Network of AIDS Support Societies (GAMNASS), Friday held an advocacy forum to
validate its July 2019 International Treatment, Preparedness and Coalition
(ITPC) report at the National Nutrition Agency (NaNA) in Bakau.
The forum brought together GAMNASS networking partners and stakeholders to review and share ideas on the report before sending it to the ITPC headquarters in Ivory Coast.
ITPC West Africa is a regional coalition of people living with HIV and a community of activists. It was established in 2008 in Grand Bassam, Cote d’Ivoire, working to ensure universal access to care, treatment and any other form of support for People Living with HIV (PLHIV) and their strong involvement in decisions that affect their lives.
The Network operates in Burkina Faso, Cape Verde, Cote d’Ivoire, Ghana, Guinea Bissau, Guinea Conakry, Liberia, Mali, Niger, Nigeria, Senegal, Sierra Leone, The Gambia and Togo.
President Ebrima Sarr said the forum was meant to advocate and validate the GAMNASS 2019 July report on their collected data within three months. “We are here to validate a document on the data we collected within a period of three months. This forum is also meant to discuss and share ideas about the report before sending it to Abidjan,” he said.
Yusupha Gomez, chairperson of The Gambia Country Coordinating Mechanism (CCM) underscored the importance of the activity, saying that as members of GAMNASS network, sharing the report with a message for the health ministry is in the right direction.
According to him, sharing the message will help them as stakeholders to map out programming areas that they would like to drive from the findings of the research.
He hailed GAMNASS for their tireless efforts in working out the issues of HIV/AIDS in the country, noting that the forum is a clear indication that GAMNASS will be able to come up with an effective and quick response mechanism on the issue of HIV/AIDS in the country.
Momodou K Cham, executive director of Public Health Research and Development Centre (CIAM) said HIV affects a person’s immune system and destroys CD4 cells which is the white blood cells (soldiers) that fight off infections.
He added that HIV eventually causes Acquired Immunodeficiency Syndrome (AIDS) which makes a person’s immune system fails, leaving them vulnerable to opportunistic infection that will make them sick.
According to him, there is no cure but HIV is treatable with medication, saying that HIV treatment is called antiretroviral therapy, which involves using drugs known as antiretroviral (ARVs).

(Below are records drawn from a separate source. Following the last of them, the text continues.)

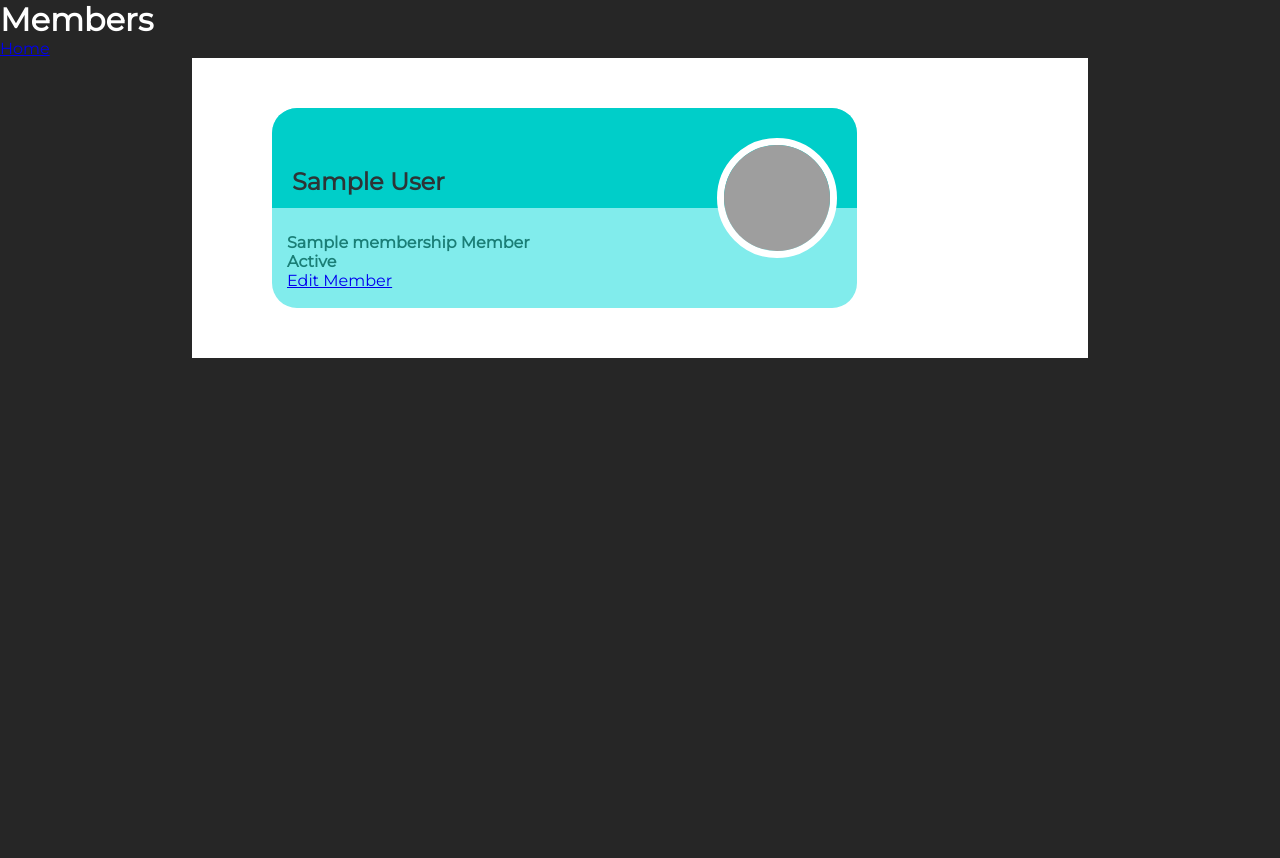
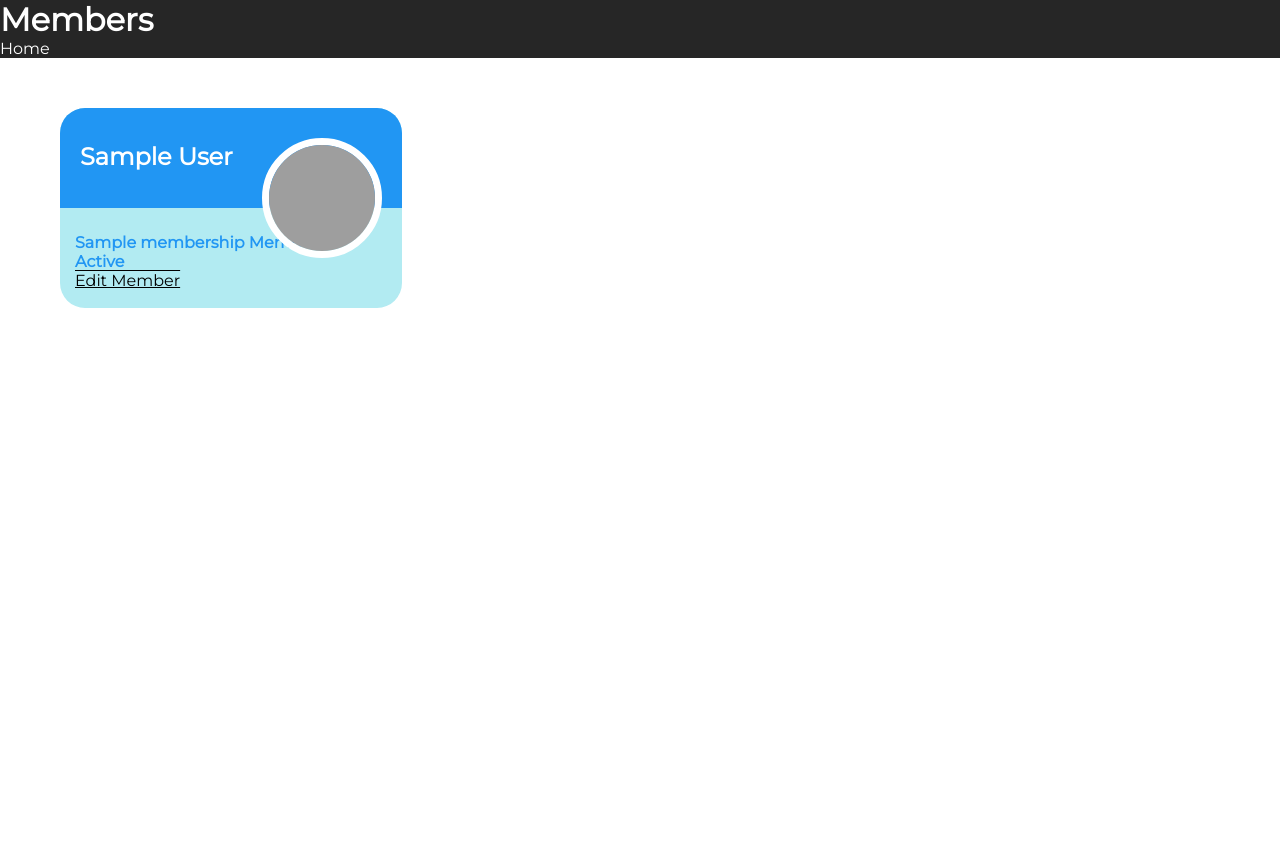
Before and after one commit to callumw118/gym_booking_system, a Flask app: page /members in a window 1280 px wide. Before the commit the page ends 358 px from the top, so only its background shows below. Run offline with Flask 2, Linux system fonts and the light colour scheme; a database or web service that is not in the repository returns one stand-in record (values such as "Sample title"); some libraries are stand-ins or nearby versions; grey boxes are pictures that could not be loaded.

Commit message:
Completed members page, will revisit to change colours

```diff
--- a/static/members.css
+++ b/static/members.css
@@ -1,26 +1,29 @@
 .members {
     background-color: white;
     margin: auto;
-    width: 70%;
+    width: 100%;
     padding: 30px;
     color: #2196f3;
     display: flex;
+    height: 100vh;
+    flex-wrap: wrap;
 }
 
 .card {
     position: relative;
     border-radius: 25px;
-    background-color: #81ecec;
+    background-color: #B2EBF2;
     height: 200px;
-    width: 70%;
+    width: 28%;
     text-align: left;
     padding: 25px 15px;
-    margin: 20px 50px;
+    margin: 20px 30px;
+
 }
 
 .top {
     border-radius: 25px 25px 0 0;
-    background: #00cec9;
+    background: #2196f3;
     height: 100px;
     width: 100%;
     position: absolute;
@@ -31,7 +34,7 @@
 
 .top h3 {
     font-size: 1.5em;
-    color: #2d3436;
+    color: white;
     margin: 10% 20px 0;
     display: flex;
     flex: 1;
@@ -49,7 +52,12 @@
     margin: 100px;
 }
 
+.bottom a {
+    color: black;
+    text-decoration: underline overline;
+}
+
 .status {
     margin: 10px -100px;
-    color: #1a7e76;
+    color: #2196f3;
 }
--- a/static/style.css
+++ b/static/style.css
@@ -3,6 +3,11 @@
     padding: 0;
     box-sizing: border-box;
     font-family: 'Montserrat', sans-serif;
+}
+
+a {
+    text-decoration: none;
+    color: white;
 }
 
 body {
--- a/templates/members/index.html
+++ b/templates/members/index.html
@@ -11,7 +11,7 @@
   <div class="card">
     <div class="top">
       <h3>{{ member.full_name }}</h3>
-      <img src="https://media-exp1.licdn.com/dms/image/C5603AQH6MWuDSTqAqQ/profile-displayphoto-shrink_400_400/0?e=1602720000&v=beta&t=1yD9l_kba0IRV8AmC754G3wkArvZOGWPMsb4w4RUu7k" alt="avatar">
+      <img src="https://i.pinimg.com/236x/54/a4/00/54a4008daad4565a9b5db1b94e59c74c.jpg" alt="avatar">
     </div>
       <div class="bottom">
         <div class="status">
```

Commenting on the fast-track target by 2020, Mr. Cham said at a time when the global response to HIV is accelerating, millions of people in Western and Central Africa are being left behind. “While the world witness significant progress with 57% of all people living with HIV knowing their status, 46% of all people living with HIV accessing treatment and 38% of all people living with HIV virally suppressed in 2015.”
He added that the Western and Central Africa regions are lagging behind, achieving only 36%, 28% and 12%, respectively in 2015.